News Release Archive

The new emergency medical communications centre began operations
for mainland Nova Scotia this week. The centre employs highly
trained staff and the latest technology to provide a vital link
in the emergency health system.

When you call 911 with a medical emergency, your call is
immediately transferred to the emergency medical communications
centre. The communications officers who answer your call are
trained to give medical instructions over the phone. They are
able to determine the nature of the emergency and begin telling
the caller what to do until help can arrive.

"The call centre creates a zero-minute response time for people
with medical emergencies," said Health Minister Jim Smith. "The
communications officers act like over-the-phone emergency medical
coaches. They can help people start the Heimlich manoeuvre, CPR
or even begin delivering a baby."

Communications officers are experienced emergency medical
technicians. They have been trained to ensure people working in
the emergency health system respond quickly and safely to people
who need help. A software program called computer-aided dispatch
(CAD) processes and collects the large amounts of information
needed to ensure the system runs efficiently.

One of the most important functions of the CAD program involves
locating and positioning ambulance crews on a computerized map.
When a call for help is received, the CAD is able to show where
the call is coming from and the nearest available ambulance crew.
As ambulance crews move around the map, the CAD suggests where
they should be positioned to provide the best coverage.

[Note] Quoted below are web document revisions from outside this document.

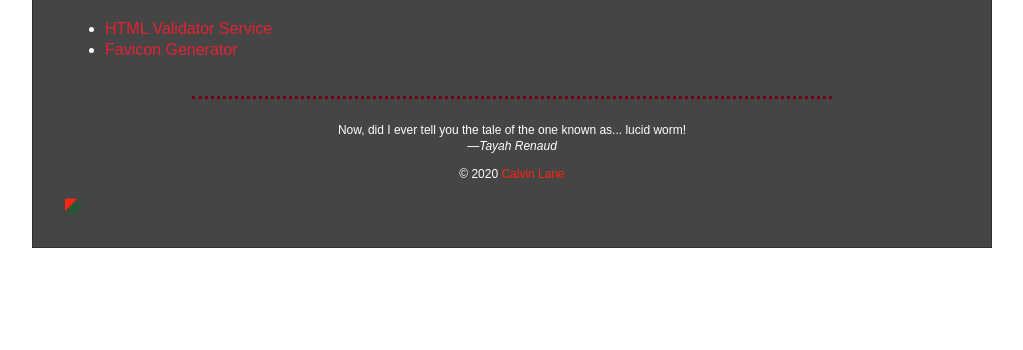
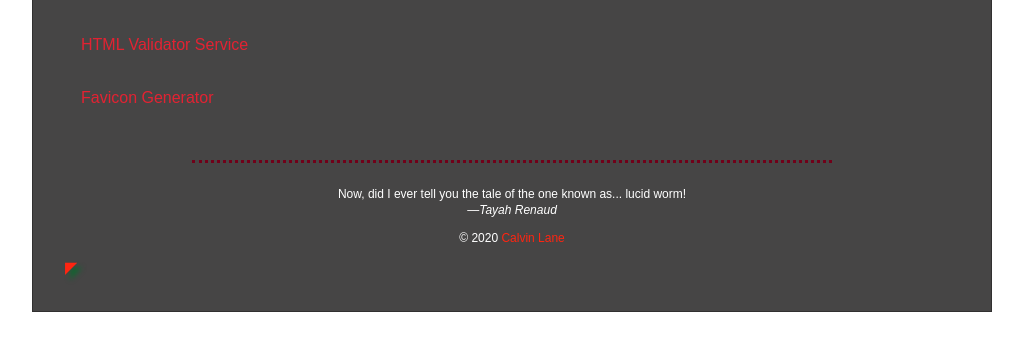
Before and after one commit to 18053759/csd120.-20F-.-Lane---Calvin-, a plain HTML site: page links.html in a window 1280 px wide. Shown: the part 126-476 px from the top of the page, without its empty margins (128-1151 px from the left). Drawn offline with Linux system fonts and the light colour scheme.

Commit message:
part 6 complete

```diff
--- a/links.html
+++ b/links.html
@@ -16,7 +16,20 @@
         <link rel="icon" type="image/x-icon" href="favicon.ico">
         <link rel="stylesheet" href="styles/normalize.css">
         <link rel="stylesheet" href="styles/main.css">
+        <style>
+            main ul {
+                padding: 0;
+                list-style-type: none;
+            }
+            main li {
+                padding: 1em;
+                backrounf: url(images/link.png) 0.2em 0.35em no-repeat;
+                background-size: 10px 10px;
+                background-position: left center;
+            }
+        </style>
     </head>
+
 
     <body>
         <div class="width-wrap">
```
Also changed, not shown: images/link.png (added).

The emergency medical dispatch centre is operated by NovaStar, a
Nova Scotian company. NovaStar was the successful bidder on a
request for proposals issued by the Department of Health to
provide a centralized system of dispatching emergency health

"The communications centre is bringing Nova Scotia EMS into the
next century," said Mike Renaud, NovaStar director of operations.
"We took the finest people Nova Scotia has to offer in emergency
medical dispatch and gave them state-of-the-art equipment. The
result will be the best emergency communications system in


Contact: Sue McKeage
         Department of Health

NOTE TO RADIO STATIONS: Audio copies of a 911 call in which a
communications worker helps a woman save the life of her newborn
are available for shipment via DCI one-hour courier by calling
collect 902-424-2876, or via telephone by calling collect

Actuality opens: "Her child is choking..." x-3mins 40secs.
Outcue: " called 911."

NOTE TO EDITORS: A backgrounder on the NovaStar emergency health
communications centre is available by calling 902-424-4492.

ngr                  September 5, 1997                11:05 am